Version comparison data:

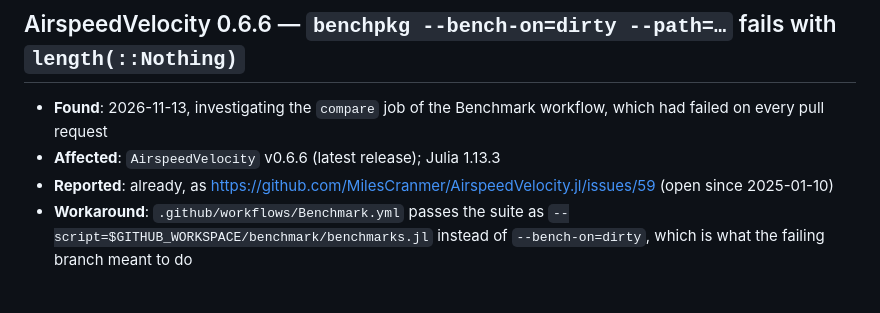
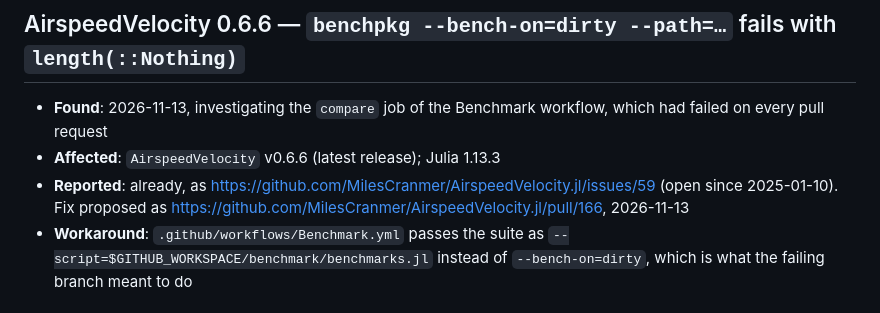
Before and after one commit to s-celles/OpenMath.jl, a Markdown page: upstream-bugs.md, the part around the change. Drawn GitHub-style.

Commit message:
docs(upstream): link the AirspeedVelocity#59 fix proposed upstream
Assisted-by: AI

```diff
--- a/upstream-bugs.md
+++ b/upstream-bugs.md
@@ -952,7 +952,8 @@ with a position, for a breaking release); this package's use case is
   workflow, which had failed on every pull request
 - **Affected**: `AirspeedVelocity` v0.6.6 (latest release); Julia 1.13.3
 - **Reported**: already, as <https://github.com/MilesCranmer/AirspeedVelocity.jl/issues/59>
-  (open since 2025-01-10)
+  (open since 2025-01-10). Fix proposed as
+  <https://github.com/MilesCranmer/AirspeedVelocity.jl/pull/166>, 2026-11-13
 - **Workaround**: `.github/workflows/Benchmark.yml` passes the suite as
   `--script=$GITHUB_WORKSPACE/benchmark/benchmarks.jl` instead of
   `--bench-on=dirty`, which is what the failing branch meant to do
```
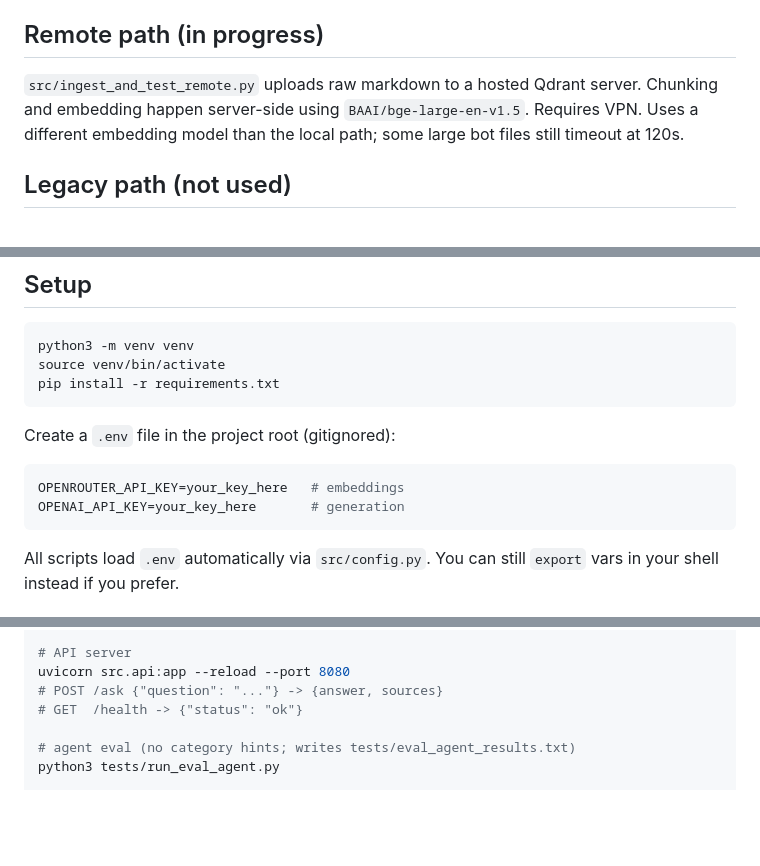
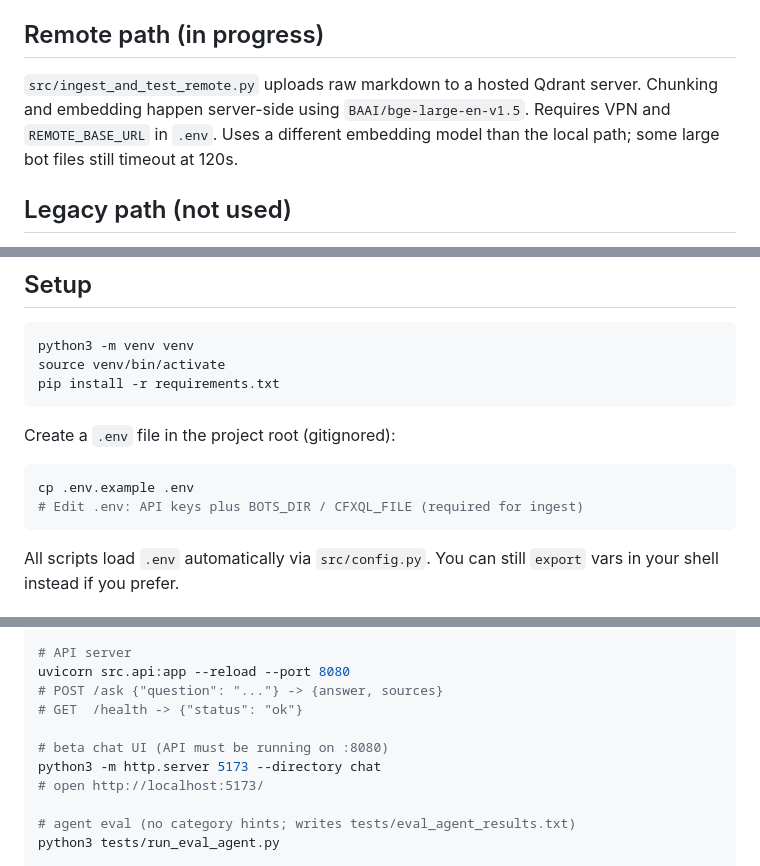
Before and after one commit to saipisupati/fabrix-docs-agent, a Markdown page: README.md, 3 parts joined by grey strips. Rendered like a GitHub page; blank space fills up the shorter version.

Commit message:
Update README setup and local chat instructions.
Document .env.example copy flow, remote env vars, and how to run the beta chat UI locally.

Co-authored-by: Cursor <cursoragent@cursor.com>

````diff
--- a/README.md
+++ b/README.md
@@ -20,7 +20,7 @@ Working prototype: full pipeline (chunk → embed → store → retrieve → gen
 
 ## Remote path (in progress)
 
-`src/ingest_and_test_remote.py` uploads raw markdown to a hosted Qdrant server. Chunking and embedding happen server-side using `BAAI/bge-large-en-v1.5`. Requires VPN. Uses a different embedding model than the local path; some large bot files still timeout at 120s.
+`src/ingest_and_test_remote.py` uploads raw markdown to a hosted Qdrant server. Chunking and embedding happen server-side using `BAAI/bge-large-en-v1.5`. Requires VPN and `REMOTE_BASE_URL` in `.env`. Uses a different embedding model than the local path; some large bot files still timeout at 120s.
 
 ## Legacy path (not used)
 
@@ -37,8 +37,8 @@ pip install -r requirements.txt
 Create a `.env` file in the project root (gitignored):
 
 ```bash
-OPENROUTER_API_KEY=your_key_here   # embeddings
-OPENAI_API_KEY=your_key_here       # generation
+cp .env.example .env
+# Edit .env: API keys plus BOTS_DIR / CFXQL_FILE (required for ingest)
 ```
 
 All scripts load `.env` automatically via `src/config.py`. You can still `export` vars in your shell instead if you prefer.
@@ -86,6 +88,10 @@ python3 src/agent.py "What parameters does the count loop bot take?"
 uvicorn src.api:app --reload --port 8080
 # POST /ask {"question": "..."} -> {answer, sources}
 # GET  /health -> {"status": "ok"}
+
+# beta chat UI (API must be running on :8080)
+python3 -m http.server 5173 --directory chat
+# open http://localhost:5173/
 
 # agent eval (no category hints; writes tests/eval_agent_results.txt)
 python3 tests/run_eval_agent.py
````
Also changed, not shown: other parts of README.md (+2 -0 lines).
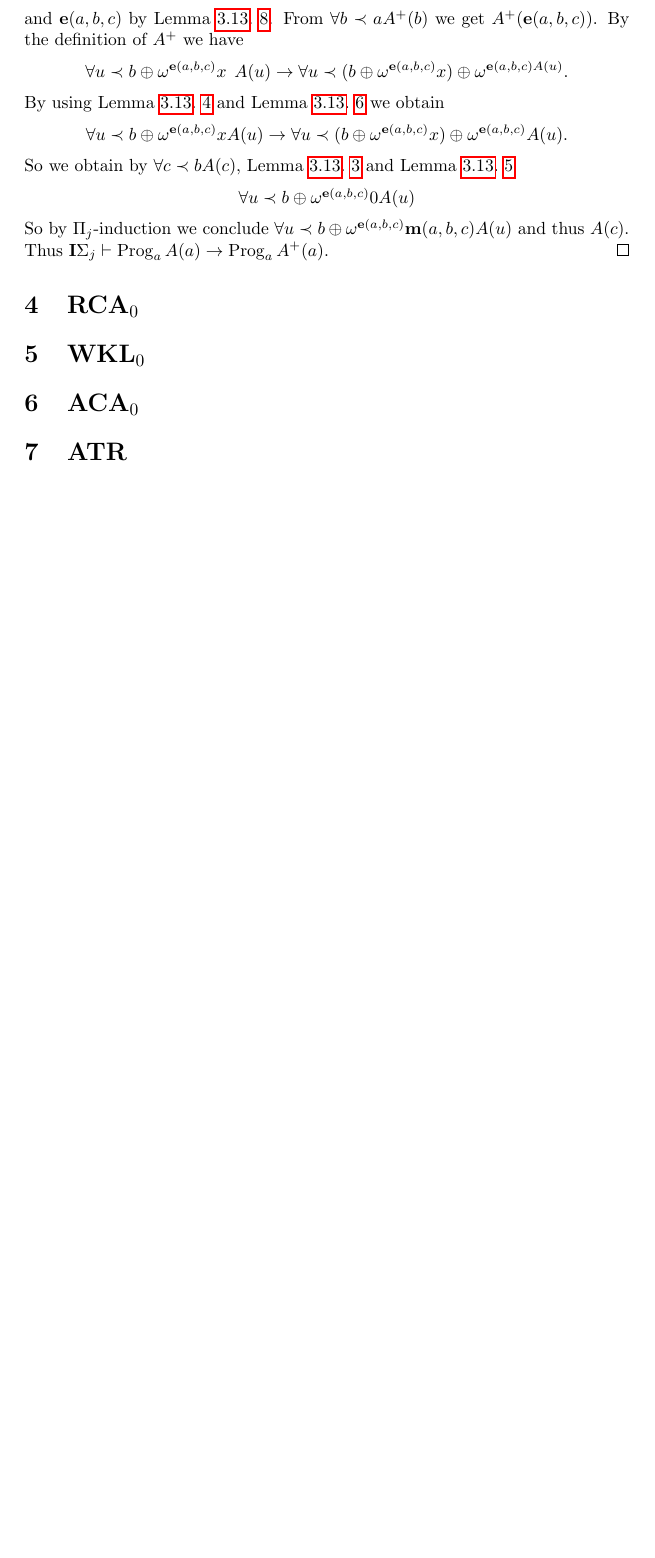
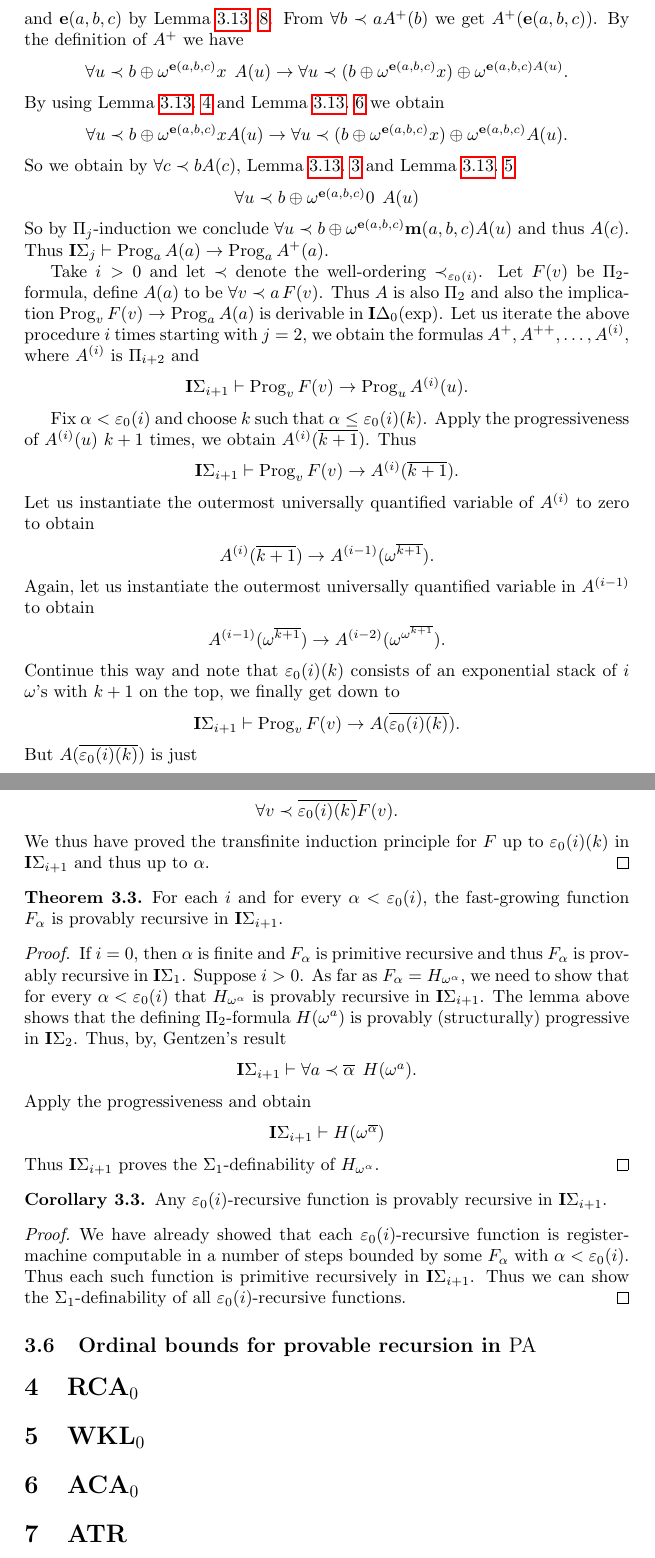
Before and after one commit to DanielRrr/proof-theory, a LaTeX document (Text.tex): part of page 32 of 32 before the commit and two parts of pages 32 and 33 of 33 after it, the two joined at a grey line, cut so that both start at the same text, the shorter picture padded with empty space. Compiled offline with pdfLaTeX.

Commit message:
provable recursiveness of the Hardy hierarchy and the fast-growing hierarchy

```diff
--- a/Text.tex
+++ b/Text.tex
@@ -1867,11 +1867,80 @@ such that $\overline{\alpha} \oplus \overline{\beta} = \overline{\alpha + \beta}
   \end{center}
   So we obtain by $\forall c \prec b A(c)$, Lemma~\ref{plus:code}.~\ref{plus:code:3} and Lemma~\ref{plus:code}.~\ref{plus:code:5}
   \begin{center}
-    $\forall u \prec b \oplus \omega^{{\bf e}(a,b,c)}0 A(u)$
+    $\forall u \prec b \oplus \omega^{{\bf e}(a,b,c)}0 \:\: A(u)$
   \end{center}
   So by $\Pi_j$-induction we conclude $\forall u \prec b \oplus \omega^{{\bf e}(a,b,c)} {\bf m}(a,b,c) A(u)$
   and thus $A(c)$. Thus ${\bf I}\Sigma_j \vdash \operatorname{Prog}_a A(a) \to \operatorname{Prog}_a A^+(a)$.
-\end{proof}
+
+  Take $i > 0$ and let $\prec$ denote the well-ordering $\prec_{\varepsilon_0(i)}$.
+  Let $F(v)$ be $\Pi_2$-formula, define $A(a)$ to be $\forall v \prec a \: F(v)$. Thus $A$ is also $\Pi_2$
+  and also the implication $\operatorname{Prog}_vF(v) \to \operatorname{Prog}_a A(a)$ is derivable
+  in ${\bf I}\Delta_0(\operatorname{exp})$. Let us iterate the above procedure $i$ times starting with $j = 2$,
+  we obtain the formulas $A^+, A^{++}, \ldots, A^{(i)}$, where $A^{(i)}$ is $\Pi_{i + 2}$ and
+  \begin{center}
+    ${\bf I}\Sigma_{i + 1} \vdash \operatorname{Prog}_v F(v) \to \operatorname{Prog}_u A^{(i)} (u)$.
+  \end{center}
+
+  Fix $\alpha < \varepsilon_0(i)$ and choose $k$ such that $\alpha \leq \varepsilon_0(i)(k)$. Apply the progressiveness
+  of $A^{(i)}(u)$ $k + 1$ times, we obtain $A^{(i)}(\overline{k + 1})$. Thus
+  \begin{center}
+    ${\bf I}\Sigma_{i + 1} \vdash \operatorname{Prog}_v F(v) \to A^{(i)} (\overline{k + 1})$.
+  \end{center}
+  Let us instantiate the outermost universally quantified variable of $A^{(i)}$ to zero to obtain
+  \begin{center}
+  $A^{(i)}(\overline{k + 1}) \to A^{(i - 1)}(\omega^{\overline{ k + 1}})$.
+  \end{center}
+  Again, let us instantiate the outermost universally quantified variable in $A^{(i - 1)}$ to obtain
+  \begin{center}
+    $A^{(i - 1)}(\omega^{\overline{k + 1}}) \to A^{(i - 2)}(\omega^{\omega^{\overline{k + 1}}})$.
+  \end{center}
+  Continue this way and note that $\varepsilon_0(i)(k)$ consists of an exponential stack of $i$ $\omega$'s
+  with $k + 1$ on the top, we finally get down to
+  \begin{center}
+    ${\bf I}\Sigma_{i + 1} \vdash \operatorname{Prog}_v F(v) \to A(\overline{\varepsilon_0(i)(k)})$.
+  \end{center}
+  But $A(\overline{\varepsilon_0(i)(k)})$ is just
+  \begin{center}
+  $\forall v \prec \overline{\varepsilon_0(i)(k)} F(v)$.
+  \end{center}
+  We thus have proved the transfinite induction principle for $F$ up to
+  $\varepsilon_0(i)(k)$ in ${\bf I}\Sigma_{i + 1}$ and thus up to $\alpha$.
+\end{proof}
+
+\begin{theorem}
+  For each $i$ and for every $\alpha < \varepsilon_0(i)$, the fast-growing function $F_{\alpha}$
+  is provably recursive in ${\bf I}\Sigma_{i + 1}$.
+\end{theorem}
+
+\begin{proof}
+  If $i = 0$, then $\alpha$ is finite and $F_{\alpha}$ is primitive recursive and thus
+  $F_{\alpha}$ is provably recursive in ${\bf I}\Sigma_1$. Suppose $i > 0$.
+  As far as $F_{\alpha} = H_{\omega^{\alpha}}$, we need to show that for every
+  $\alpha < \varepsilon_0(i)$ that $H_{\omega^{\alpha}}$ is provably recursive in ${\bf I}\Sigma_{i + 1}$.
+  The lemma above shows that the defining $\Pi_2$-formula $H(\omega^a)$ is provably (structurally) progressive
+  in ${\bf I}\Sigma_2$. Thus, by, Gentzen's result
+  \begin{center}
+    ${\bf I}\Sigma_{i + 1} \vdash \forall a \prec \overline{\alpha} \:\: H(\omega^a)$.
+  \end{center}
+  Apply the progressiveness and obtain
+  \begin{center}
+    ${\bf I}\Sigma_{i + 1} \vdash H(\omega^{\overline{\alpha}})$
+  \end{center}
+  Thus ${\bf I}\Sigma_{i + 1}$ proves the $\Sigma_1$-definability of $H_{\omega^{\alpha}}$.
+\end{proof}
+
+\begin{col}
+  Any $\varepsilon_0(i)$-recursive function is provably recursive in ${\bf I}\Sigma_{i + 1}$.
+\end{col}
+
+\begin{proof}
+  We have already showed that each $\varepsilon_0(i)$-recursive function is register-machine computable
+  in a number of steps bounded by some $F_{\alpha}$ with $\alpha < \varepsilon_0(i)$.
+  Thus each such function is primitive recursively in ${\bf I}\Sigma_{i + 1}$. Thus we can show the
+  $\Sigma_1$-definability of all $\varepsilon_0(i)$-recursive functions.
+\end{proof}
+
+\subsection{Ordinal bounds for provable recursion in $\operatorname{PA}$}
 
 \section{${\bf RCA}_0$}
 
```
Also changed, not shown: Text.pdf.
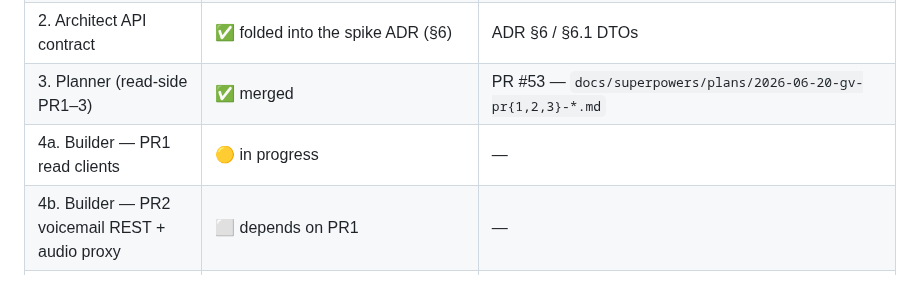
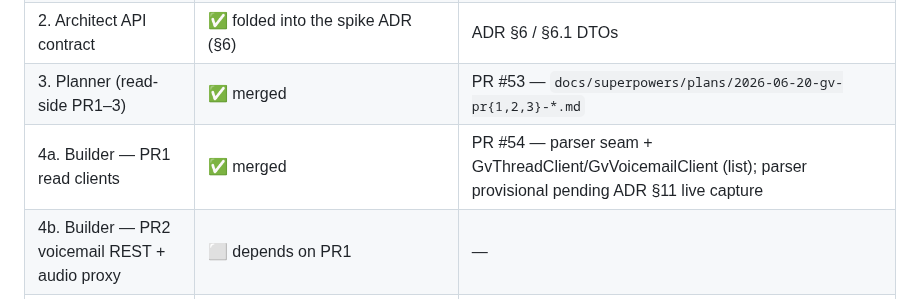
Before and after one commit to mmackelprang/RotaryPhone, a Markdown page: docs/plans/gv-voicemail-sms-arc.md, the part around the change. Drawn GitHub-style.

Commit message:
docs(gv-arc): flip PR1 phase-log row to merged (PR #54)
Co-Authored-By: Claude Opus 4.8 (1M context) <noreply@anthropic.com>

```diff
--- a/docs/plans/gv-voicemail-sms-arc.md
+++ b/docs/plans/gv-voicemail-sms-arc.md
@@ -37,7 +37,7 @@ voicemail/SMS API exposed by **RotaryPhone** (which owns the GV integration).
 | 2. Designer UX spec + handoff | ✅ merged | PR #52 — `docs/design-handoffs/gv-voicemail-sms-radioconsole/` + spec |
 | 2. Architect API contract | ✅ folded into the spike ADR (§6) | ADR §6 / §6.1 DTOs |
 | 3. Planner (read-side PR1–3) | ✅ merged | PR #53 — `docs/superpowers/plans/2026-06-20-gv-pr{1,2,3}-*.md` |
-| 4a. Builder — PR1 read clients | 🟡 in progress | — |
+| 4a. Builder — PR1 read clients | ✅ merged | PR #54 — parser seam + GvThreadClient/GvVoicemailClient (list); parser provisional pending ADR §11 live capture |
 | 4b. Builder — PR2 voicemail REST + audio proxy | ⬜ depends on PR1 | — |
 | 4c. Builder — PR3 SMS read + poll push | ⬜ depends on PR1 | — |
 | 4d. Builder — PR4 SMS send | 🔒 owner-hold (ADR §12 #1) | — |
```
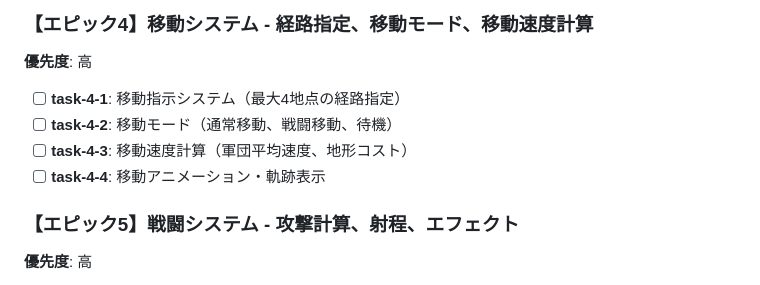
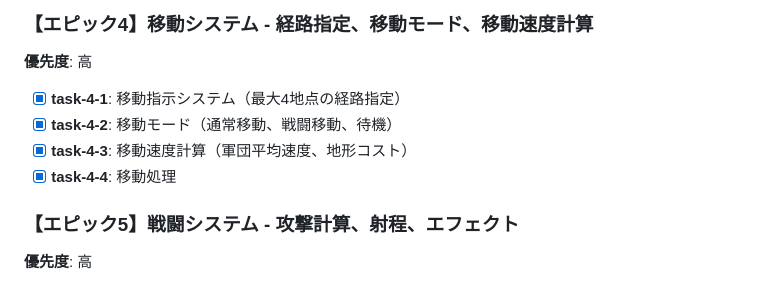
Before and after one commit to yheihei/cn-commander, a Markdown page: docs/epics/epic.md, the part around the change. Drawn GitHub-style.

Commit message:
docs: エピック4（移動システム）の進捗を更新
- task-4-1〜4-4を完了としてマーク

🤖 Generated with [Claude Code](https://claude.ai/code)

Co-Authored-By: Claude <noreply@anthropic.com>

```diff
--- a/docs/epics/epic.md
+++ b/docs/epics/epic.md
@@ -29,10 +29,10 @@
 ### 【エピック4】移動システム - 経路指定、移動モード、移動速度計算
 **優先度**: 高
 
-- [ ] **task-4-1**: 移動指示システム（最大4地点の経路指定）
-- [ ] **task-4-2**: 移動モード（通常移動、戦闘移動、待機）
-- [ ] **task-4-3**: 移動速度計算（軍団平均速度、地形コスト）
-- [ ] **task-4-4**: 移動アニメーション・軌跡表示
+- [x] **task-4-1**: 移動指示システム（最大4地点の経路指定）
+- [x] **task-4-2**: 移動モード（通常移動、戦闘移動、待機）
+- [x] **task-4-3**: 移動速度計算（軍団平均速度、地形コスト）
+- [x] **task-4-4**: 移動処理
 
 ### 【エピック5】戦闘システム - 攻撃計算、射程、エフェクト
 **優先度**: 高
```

--- What you will do ---
Looking at the entries above, state the number of lines that contain "task" and add nothing more.

--- Expected answer ---
9